In 1993, Dr. Abdu’s wife, Joanie, was diagnosed with breast cancer.
She, too, was a medical professional as a registered nurse.
The husband-wife medical professionals became everyday, pedestrian patients:
Multiple appointments, tests, traveling between facilities, long delays etc.
They even traveled out of town for treatments not yet available locally – Cleveland, Pittsburgh and more.
They were hopeful Joanie would get the correct course of treatment, recover, and they would resume their happy lives.
It was not to be.
It became evident that the aggressive cancer Joanie had would soon take her life.
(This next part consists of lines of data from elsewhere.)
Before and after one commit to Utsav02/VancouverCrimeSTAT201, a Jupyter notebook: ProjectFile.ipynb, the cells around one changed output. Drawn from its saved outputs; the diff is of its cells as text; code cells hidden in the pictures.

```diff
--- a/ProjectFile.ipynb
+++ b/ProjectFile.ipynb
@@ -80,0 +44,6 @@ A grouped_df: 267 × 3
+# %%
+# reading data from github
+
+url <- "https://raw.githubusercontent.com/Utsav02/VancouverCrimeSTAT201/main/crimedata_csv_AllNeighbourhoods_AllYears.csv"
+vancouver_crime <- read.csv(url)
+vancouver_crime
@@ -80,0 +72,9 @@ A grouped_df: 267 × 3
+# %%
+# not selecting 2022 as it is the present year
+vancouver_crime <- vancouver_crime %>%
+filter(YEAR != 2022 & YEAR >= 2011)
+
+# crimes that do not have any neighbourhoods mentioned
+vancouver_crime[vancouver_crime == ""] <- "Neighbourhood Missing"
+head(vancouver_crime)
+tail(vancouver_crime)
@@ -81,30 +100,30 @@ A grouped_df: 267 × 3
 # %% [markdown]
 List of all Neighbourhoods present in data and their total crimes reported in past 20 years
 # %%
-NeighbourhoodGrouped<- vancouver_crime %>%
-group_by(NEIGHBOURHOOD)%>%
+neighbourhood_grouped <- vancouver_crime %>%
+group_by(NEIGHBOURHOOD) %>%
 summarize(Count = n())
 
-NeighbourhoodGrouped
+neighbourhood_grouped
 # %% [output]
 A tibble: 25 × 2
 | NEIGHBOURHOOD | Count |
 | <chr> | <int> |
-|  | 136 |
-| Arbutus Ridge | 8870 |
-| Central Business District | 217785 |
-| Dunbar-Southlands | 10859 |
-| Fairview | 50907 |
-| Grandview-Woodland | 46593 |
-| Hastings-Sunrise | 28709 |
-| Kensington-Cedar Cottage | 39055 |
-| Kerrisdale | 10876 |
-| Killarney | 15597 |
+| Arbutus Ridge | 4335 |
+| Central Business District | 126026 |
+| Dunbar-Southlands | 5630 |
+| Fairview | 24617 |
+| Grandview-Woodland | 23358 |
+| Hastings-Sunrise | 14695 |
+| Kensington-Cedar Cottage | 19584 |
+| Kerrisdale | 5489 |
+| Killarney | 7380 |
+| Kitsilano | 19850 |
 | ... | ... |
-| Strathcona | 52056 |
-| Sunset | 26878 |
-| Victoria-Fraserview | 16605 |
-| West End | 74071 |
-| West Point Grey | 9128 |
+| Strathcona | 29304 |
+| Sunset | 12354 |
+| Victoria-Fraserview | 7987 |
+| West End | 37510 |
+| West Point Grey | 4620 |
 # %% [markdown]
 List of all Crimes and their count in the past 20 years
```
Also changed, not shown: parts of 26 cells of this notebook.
“Joanie was the kind of person who saw only the good in people. She was the love of my life,” said Dr. Abdu. And cancer came and stole her aware from me.”
Dr. Abdu promised her as she died:
Youngstown would have a comprehensive breast care center in her name so that others would not suffer as she did.
It was to be yet another test of wills in the fascinating, unimaginable life of Dr. Abdu.
Born in Yemen in 1932, he was a part of a large, poor farm family that lived off the land. His cousin lived in a big city that had “lights without kerosene,” cars and all these other amazing things. As a 12-year-old, Dr. Abdu traveled three days on a camel to get there and visit. A relative became sick and a doctor saved him.
That moment was seared in his memory. He, too, would be a doctor some day.
In that city, an American counselor took a shine to Dr. Abdu and enrolled him in a school for half a day while he worked the rest of the day to earn his way.
That counselor eventually moved back to America, and they invited Dr. Abdu to make his way over if he wanted. He did, arriving in 1948, and went to high school in the U.S.
The king of Yemen learned of Dr. Abdu’s improbable story and paid for his college. In the letter, the king left Dr. Abdu with one vital prompt:
“Do what has to be done as it should be done.”
The Joanie Abdu Center did not happen fast. It would take 18 years. Dr. Abdu had been planning and researching and donating his own funds to create the Center before his dream came true.
In 2011, he was able to open the $8 million Joanie Abdu Comprehensive Breast Care Center at St. Elizabeth Health Center in Youngstown.
Pieces of its last funding came from the new Panerathon race program that was just getting started. The two programs have been joined ever since.
“We have a beautiful community,” said Dr. Abdu. “They understood our mission. They embraced it. It has become a community project. For me, I am so grateful.”